Search the records for lines that contain the word "className". Copy them all.

Provided records:
Content starts

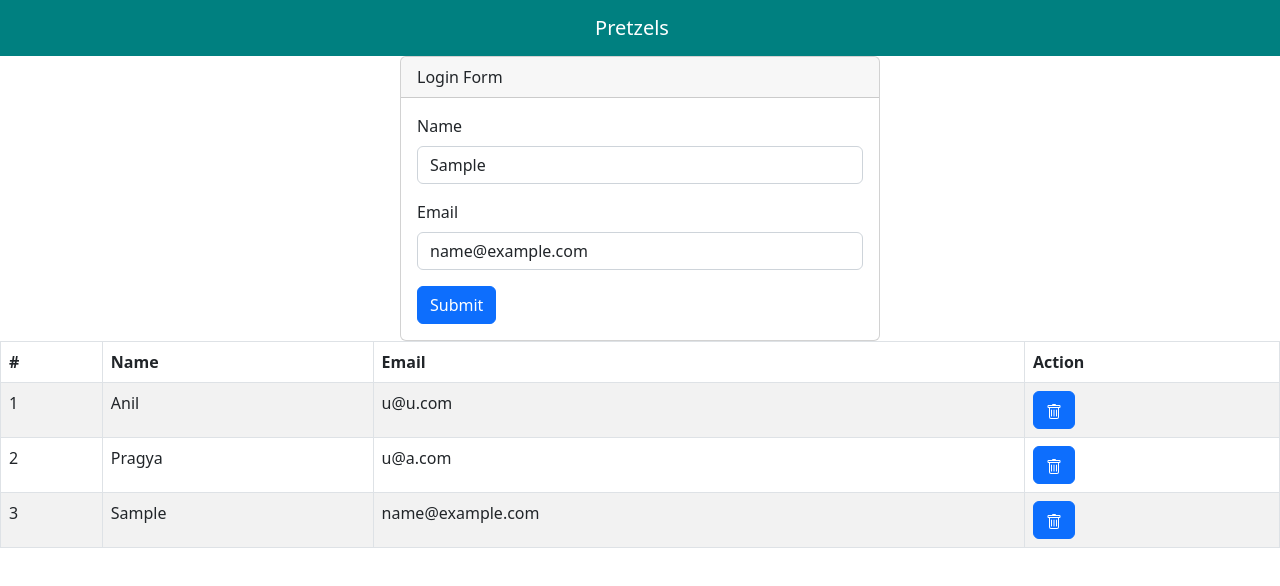
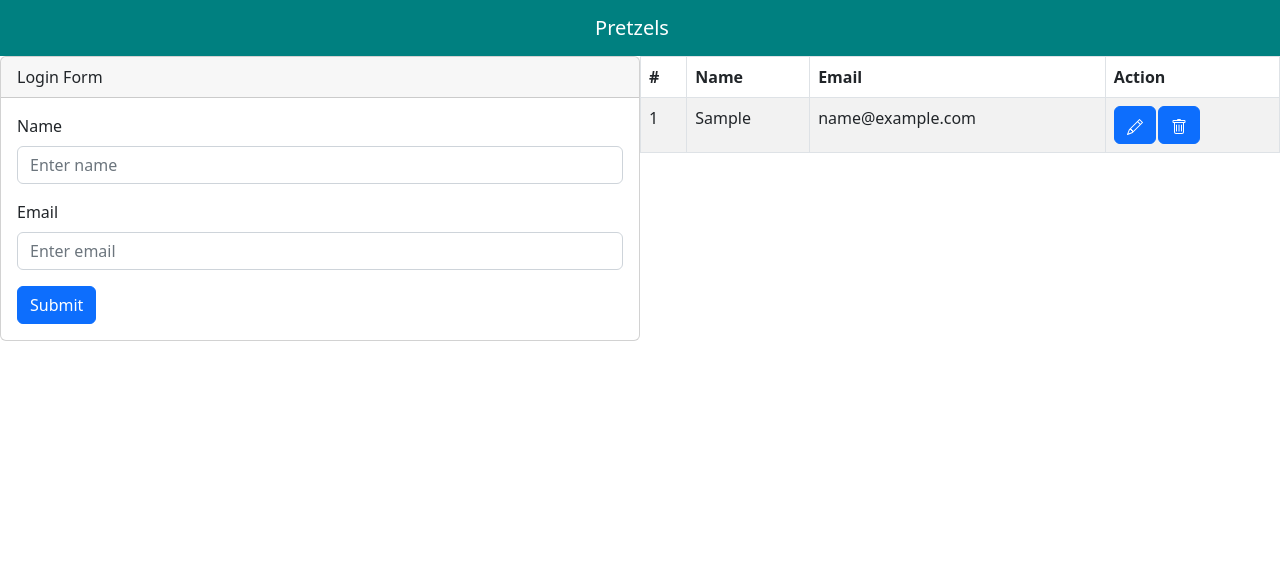
Before and after one commit to Pragya-02012000/first-react-app, a React (Create React App) app: page / in a window 1280 px wide. Both pictures are taken after typing "Sample", "name@example.com" into the empty fields and a click on the button "Submit". Shown: the top 586 px of the page. Built offline with nearby package versions, Linux system fonts and the light colour scheme.

Commit message:
completed full crud

```diff
--- a/src/components/AddContact.js
+++ b/src/components/AddContact.js
@@ -1,4 +1,4 @@
-import React, { useState } from "react";
+import React, { useEffect, useState } from "react";
 import { Card, Form } from "react-bootstrap";
 import CardHeader from "react-bootstrap/esm/CardHeader";
 import Button from 'react-bootstrap/Button';
@@ -6,28 +6,52 @@ import ContactList from "./ContactList";
 
 
 const AddContact = () => {
-    const [formData, setFormData] = useState([
-        {
-            name: 'Anil',
-            email: 'u@u.com'
-        },
+    const [formData, setFormData] = useState([])
+    const [value, setValue] = useState('')
+    const [name, setName] = useState('')
+    const [email, setEmail] = useState('')
+    const [isEdit, setIsEdit] = useState(false)
+    const [selectedIndex, setSelectedIndex] = useState(0)
 
-        {
-            name: 'Pragya',
-            email: 'u@a.com'
-        }
-    ])
     const handleSubmit = (event) => {
         event.preventDefault()
         const loginDetail = {
             name: event.target[0].value,
             email: event.target[1].value,
+        }
+        if (isEdit) {
+            const objIndex = formData.findIndex((e,i) => i===selectedIndex)
+            let modifiedArr = formData
+            modifiedArr[objIndex]=loginDetail
+            setFormData(modifiedArr)
+        } else {
+            setFormData([...formData, loginDetail])
+        }
+        setName('')
+        setEmail('')
+    }
 
-        }
-        setFormData([...formData, loginDetail])
+    const handleValue = (event) => {
+        setValue(event.target.value)
     }
+
+    const handleSelectedRow = (row,index) => {
+        console.log(row,index)
+        setSelectedIndex(index)
+        setName(row.name)
+        setEmail(row.email)
+    }
+
+
+    useEffect(() => {
+        //it will execute before page render
+        setValue('Test')
+    }, [])
+
+
+
     return (
-        <>
+        <div className="form_container">
             <Card className="card_container">
                 <CardHeader>
                     Login Form
@@ -36,34 +60,45 @@ const AddContact = () => {
                     <Form onSubmit={handleSubmit}>
                         <Form.Group className="mb-3" controlId="formBasicName">
                             <Form.Label>Name</Form.Label>
-                            <Form.Control type="text" placeholder="Enter name" />
+                            <Form.Control type="text" placeholder="Enter name" value={name} onChange={(event) => setName(event.target.value)} />
                         </Form.Group>
                         <Form.Group className="mb-3" controlId="formBasicEmail">
                             <Form.Label>Email</Form.Label>
-                            <Form.Control type="email" placeholder="Enter email" />
+                            <Form.Control type="email" placeholder="Enter email" value={email} onChange={(event) => setEmail(event.target.value)} />
                         </Form.Group>
-                        <Button variant="primary" type="submit">
-                            Submit
-                        </Button>
+
+                        {
+                            isEdit ?
+                                <Button variant="primary" type="submit">
+                                    Update
+                                </Button>
+                                :
+                                <Button variant="primary" type="submit">
+                                    Submit
+                                </Button>
+                        }
+
+
+
                     </Form>
                 </Card.Body>
             </Card>
-            <ContactList data={formData} setFormData={setFormData}/>
-        </>
-        // <div className="ui main">
-        //     <h2>Add Contact</h2>
-        //     <form className="ui form">
-        //         <div className="field">
-        //             <label>Name</label>
-        //             <input type="text" name="name" placeholder="Name"/>
-        //         </div>
-        //         <div className="field">
-        //             <label>Email</label>
-        //             <input type="text" name="email" placeholder="Email"/>
-        //         </div>
-        //         <button className="ui button blue">Add</button>
-        //     </form>
-        // </div>
+            <div className="contactList">
+
+                {/* if empty ,show no data available */}
+                {
+                    formData.length !== 0 ?
+                        <ContactList
+                            data={formData}
+                            setFormData={setFormData}
+                            setIsEdit={setIsEdit}
+                            setSelectedRow={(row,index) => handleSelectedRow(row,index)}
+                        />
+                        : <p>No data available</p>
+                }
+                {/* else call componenet */}
+            </div>
+        </div>
     );
 
 }
--- a/src/components/App.js
+++ b/src/components/App.js
@@ -1,14 +1,12 @@
 import './App.css';
 import Header from "./Header";
 import AddContact from "./AddContact";
-import ContactList from "./ContactList";
 
 function App() {
   return (
     <div>
       <Header />
       <AddContact/>
-      {/* <ContactList/> */}
     </div>
   );
 }
--- a/src/components/ContactList.js
+++ b/src/components/ContactList.js
@@ -1,11 +1,15 @@
 import { Button } from 'react-bootstrap';
-import { Trash } from 'react-bootstrap-icons';
+import { Pencil, Trash } from 'react-bootstrap-icons';
 import Table from 'react-bootstrap/Table';
 
-function ContactList({ data, setFormData }) {
+function ContactList({ data, setFormData, setIsEdit,setSelectedRow }) {
     const handleDelete = (index) => {
-        const res = data.filter((item, i) => i != index)
+        const res = data.filter((item, i) => i !== index)
         setFormData(res)
+    }
+    const handleEdit =(item,index)=>{
+        setSelectedRow(item,index)
+        setIsEdit(true)
     }
     return (
         <Table striped bordered hover >
@@ -25,7 +29,10 @@ function ContactList({ data, setFormData }) {
                             <td>{index + 1}</td>
                             <td>{item.name}</td>
                             <td>{item.email}</td>
-                            <td><Button onClick={() => handleDelete(index)}><Trash /></Button></td>
+                            <td>
+                                <Button onClick={() => handleEdit(item,index)}><Pencil /></Button>
+                                <Button style={{ marginLeft: 2 }} onClick={() => handleDelete(index)}><Trash /></Button>
+                            </td>
                         </tr>
                     ))
                 }
--- a/src/components/Header.js
+++ b/src/components/Header.js
@@ -1,5 +1,5 @@
 import React from "react";
-import { Container, Navbar } from "react-bootstrap";
+import { Navbar } from "react-bootstrap";
 
 const Header = () =>{
     return (
--- a/src/global.css
+++ b/src/global.css
@@ -4,7 +4,14 @@
     display: flex;
     justify-content: center;
 }
+.form_container{
+    display: flex;
+}
 .card_container{
-    width: 30em;
-    margin: auto;
+    width: 50%;
+    /* margin: auto; */
 }
+.contactList{
+    width: 50%;
+
+}
```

Content ends

Problem solution:
+        <div className="form_container">
             <Card className="card_container">
                         <Form.Group className="mb-3" controlId="formBasicName">
                         <Form.Group className="mb-3" controlId="formBasicEmail">
-        // <div className="ui main">
-        //     <form className="ui form">
-        //         <div className="field">
-        //         <div className="field">
-        //         <button className="ui button blue">Add</button>
+            <div className="contactList">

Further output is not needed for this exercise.